A jury has cleared the city of Portland, Oregon and two police officers of using excessive force during an Occupy protest in November 2011, when a demonstrator was struck in the throat with a baton and sprayed with pepper spray into her open mouth.
The case of Elizabeth Nichols came to an end on Friday when a
lawsuit against the city and police was thrown out of court.
Nichols took part in an Occupy Portland protest several years ago
and ended up becoming one of the highest profile instances of
alleged police brutality against the Occupy movement.
According to the lawsuit, Nichols “was so overcome by pain that she flinched and spun away” from Sgt. Jeffrey McDaniel after he sprayed her directly in the mouth with pepper spray.
“She hunched over with her hands on her face. After a moment she felt her legs collapsing and sat down on the sidewalk,” the lawsuit read.
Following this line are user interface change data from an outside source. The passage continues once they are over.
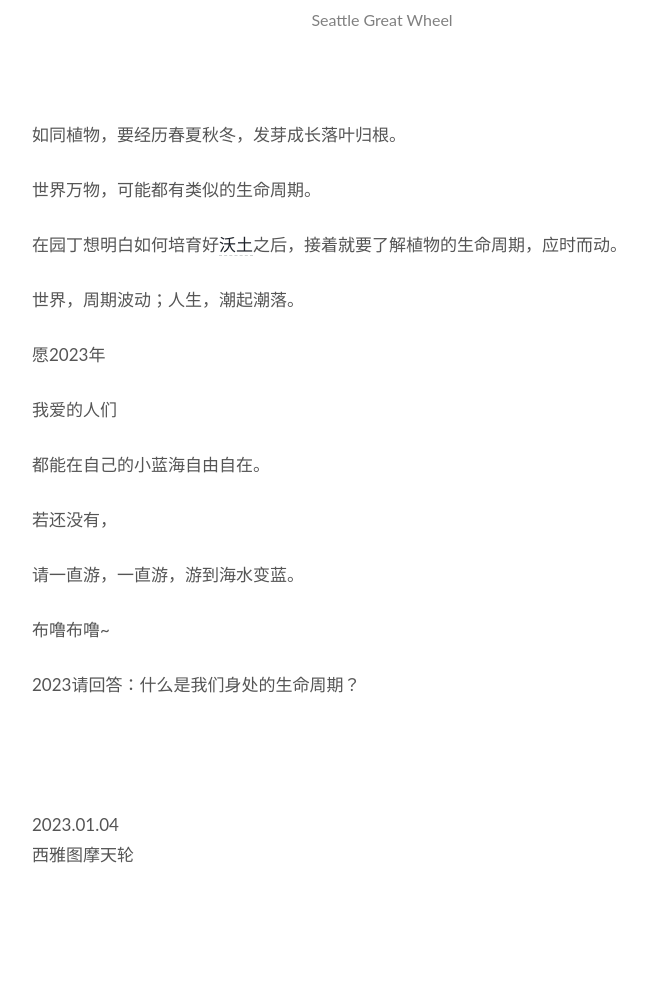
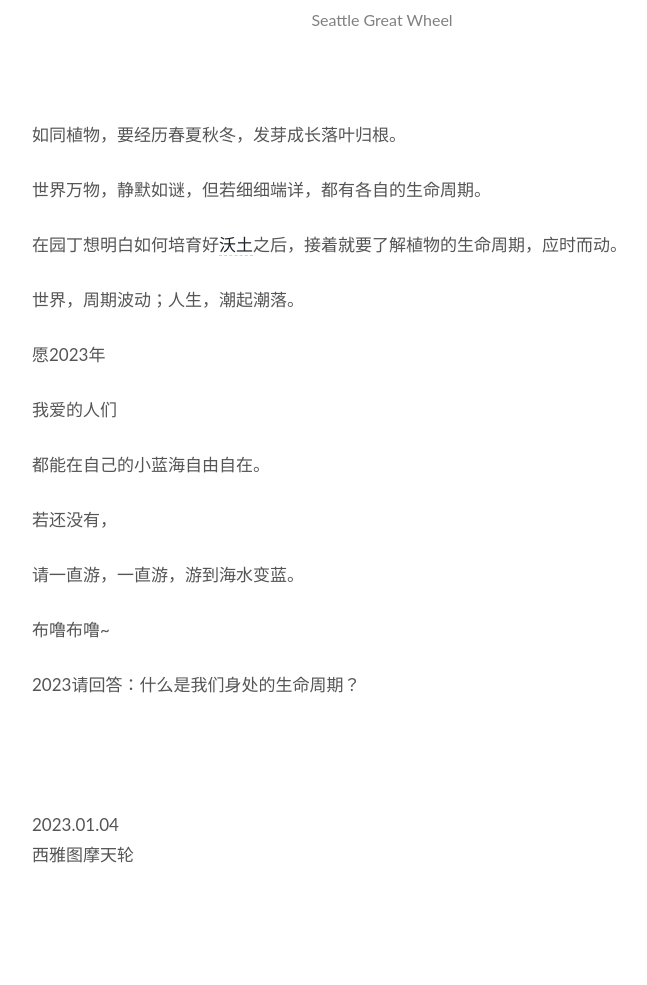
Before and after one commit to WillWang-X/willwang-x.github.io, a Jekyll site: the page built from _posts/blogs/2023-01-04-2023-lifecycle.md, in a window 1280 px wide. Shown: the part 660-1645 px from the top of the page, without its empty margins (258-905 px from the left). Built offline with Jekyll 4.4.1, drawn with Linux system fonts in a browser that asks for light colours.

Commit message:
Question for 2023

```diff
--- a/_posts/blogs/2023-01-04-2023-lifecycle.md
+++ b/_posts/blogs/2023-01-04-2023-lifecycle.md
@@ -28,7 +28,7 @@ published: true
 
 如同植物，要经历春夏秋冬，发芽成长落叶归根。
 
-世界万物，可能都有类似的生命周期。
+世界万物，静默如谜，但若细细端详，都有各自的生命周期。
 
 在园丁想明白如何培育好[沃土](https://willwang.cc/2022/12/horse-manure-and-fertile-soil)之后，接着就要了解植物的生命周期，应时而动。
 
```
A photograph taken for The Oregonian newspaper at the time that Nichols was being pepper sprayed quickly went viral, becoming one of the ubiquitous visuals of the entire Occupy Wall Street movement.
"We're disappointed with the result," Ben Haile, one of Nichols' attorneys, told AP. "We think this goes to show that a lot more work needs to be done to make sure people are safe when they come downtown to protest.”
It took four hours for an Oregon jury to return a verdict, deciding that police did not use excessive force when one officer struck Nichols with a baton and she was subsequently subjected to pepper spray.
According to Kenneth Kreuscher, another of Nichols' attorneys, officers went beyond their orders to secure a bank branch during the Occupy Portland protest.
David Landrum, the lead attorney for the city of Portland, countered that the protest was unruly and officers simply responded to a threat. In a court motion, city attorneys wrote that Nichols “actively, physically resisted lawful police instructions to move off the sidewalk” and “aggressively moved as if to attack” the police.
According to the suit filed by Nichols, Officer Doris Paisley dragged her by her hair and charged her with interfering with police. Nichols was convicted in 2012 and ordered to pay a $130 fine.
Downtown Portland had seen a 300-strong encampment of protesters dispersed by police just a few weeks prior to the protest. Nichols was one of thousands of Occupy demonstrators marching through the area that day.
Nichols originally sought $155,000, but later reduced that amount to $30,000.
Despite the loss, Nichols’ attorneys said they are happy that the issue has been aired publicly and that attention has been focused on police reaction to the demonstrations.